FTSE 100: Which companies are in the FTSE 100?

The Financial Times Stock Exchange 100 Index was founded in 1984 and acts as a gauge of prosperity for businesses regulated by UK company law.
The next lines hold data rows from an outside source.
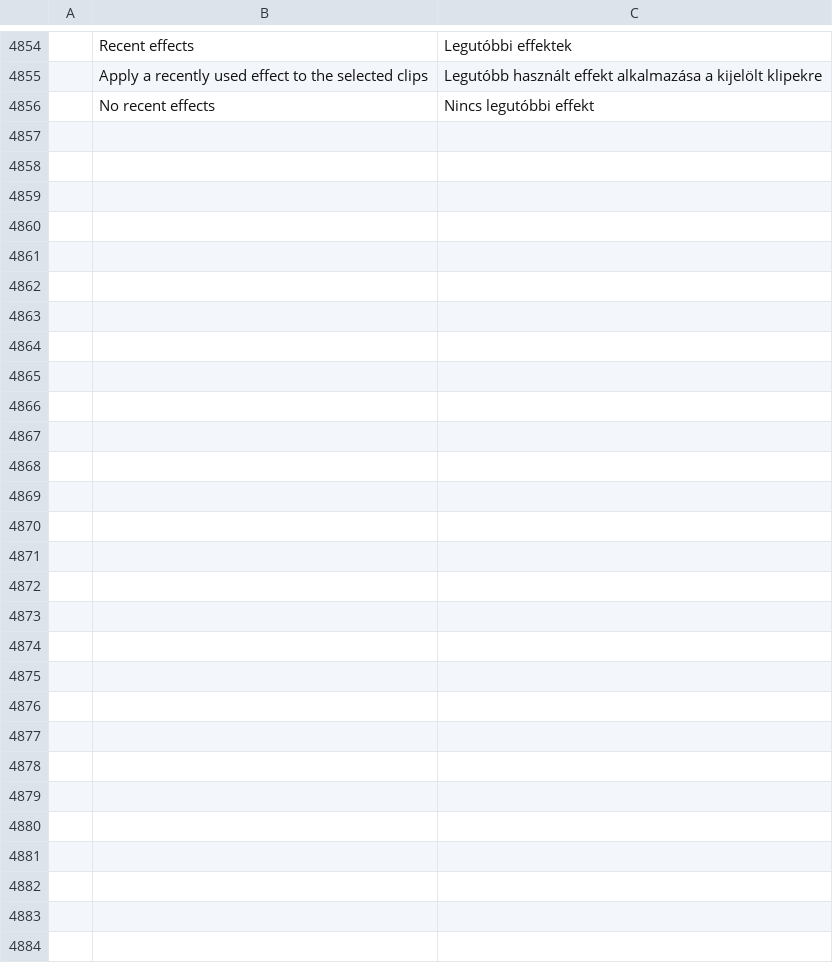
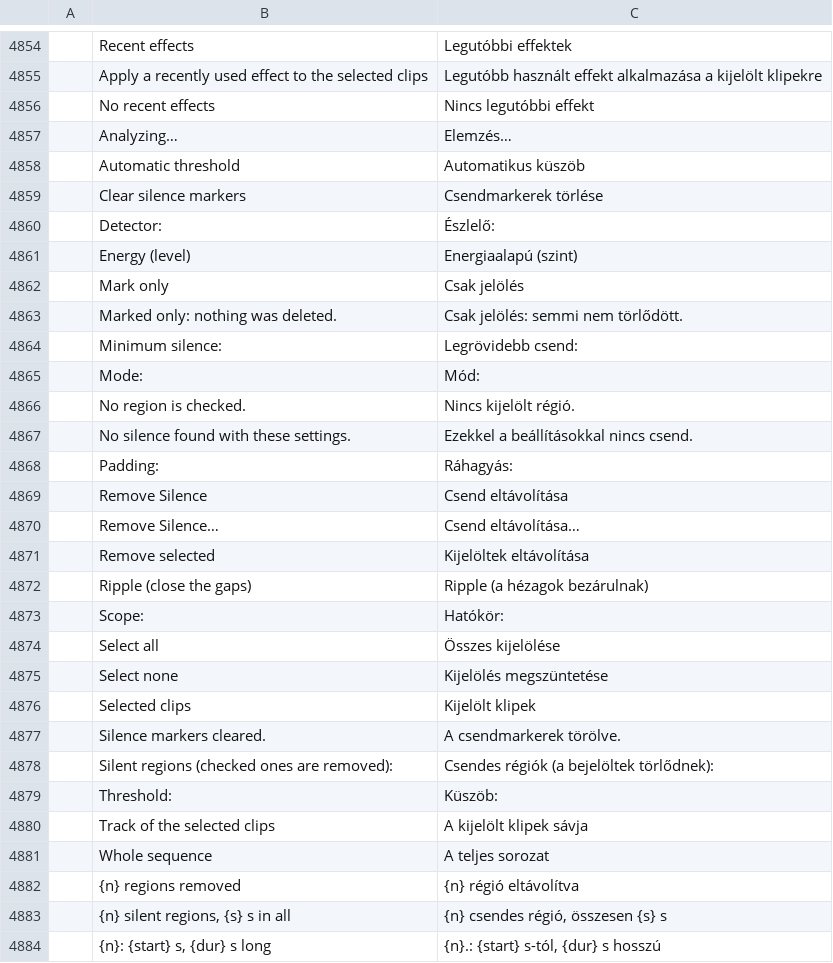
Before and after one commit to ubuntuokos/CinemaFundArchitecture4, a TSV file: i18n/hu.tsv, drawn as a sheet; only a part is shown, gaps mark what is left out; the diff names each change by its address in the sheet, - before the commit and + after, or states it on an @@ line.

```diff
--- a/i18n/hu.tsv
+++ b/i18n/hu.tsv
+row 4857:  | Analyzing… | Elemzés…
+row 4858:  | Automatic threshold | Automatikus küszöb
+row 4859:  | Clear silence markers | Csendmarkerek törlése
+row 4860:  | Detector: | Észlelő:
+row 4861:  | Energy (level) | Energiaalapú (szint)
+row 4862:  | Mark only | Csak jelölés
+row 4863:  | Marked only: nothing was deleted. | Csak jelölés: semmi nem törlődött.
+row 4864:  | Minimum silence: | Legrövidebb csend:
+row 4865:  | Mode: | Mód:
+row 4866:  | No region is checked. | Nincs kijelölt régió.
+row 4867:  | No silence found with these settings. | Ezekkel a beállításokkal nincs csend.
+row 4868:  | Padding: | Ráhagyás:
+row 4869:  | Remove Silence | Csend eltávolítása
+row 4870:  | Remove Silence… | Csend eltávolítása…
+row 4871:  | Remove selected | Kijelöltek eltávolítása
+row 4872:  | Ripple (close the gaps) | Ripple (a hézagok bezárulnak)
+row 4873:  | Scope: | Hatókör:
+row 4874:  | Select all | Összes kijelölése
+row 4875:  | Select none | Kijelölés megszüntetése
+row 4876:  | Selected clips | Kijelölt klipek
+row 4877:  | Silence markers cleared. | A csendmarkerek törölve.
+row 4878:  | Silent regions (checked ones are removed): | Csendes régiók (a bejelöltek törlődnek):
+row 4879:  | Threshold: | Küszöb:
+row 4880:  | Track of the selected clips | A kijelölt klipek sávja
+row 4881:  | Whole sequence | A teljes sorozat
+row 4882:  | {n} regions removed | {n} régió eltávolítva
+row 4883:  | {n} silent regions, {s} s in all | {n} csendes régió, összesen {s} s
+row 4884:  | {n}: {start} s, {dur} s long | {n}.: {start} s-tól, {dur} s hosszú
```
Also changed, not shown: 9 other files.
The FTSE 100 list is calculated in real-time and published every second when the market is open.

Which companies are in the FTSE 100?

For moment-to-moment updates on the constituents of the FTSE 100, you can head to the London Stock Exchange here.

At the time of writing, the top five are:

  • M&G PLC ORD £0.05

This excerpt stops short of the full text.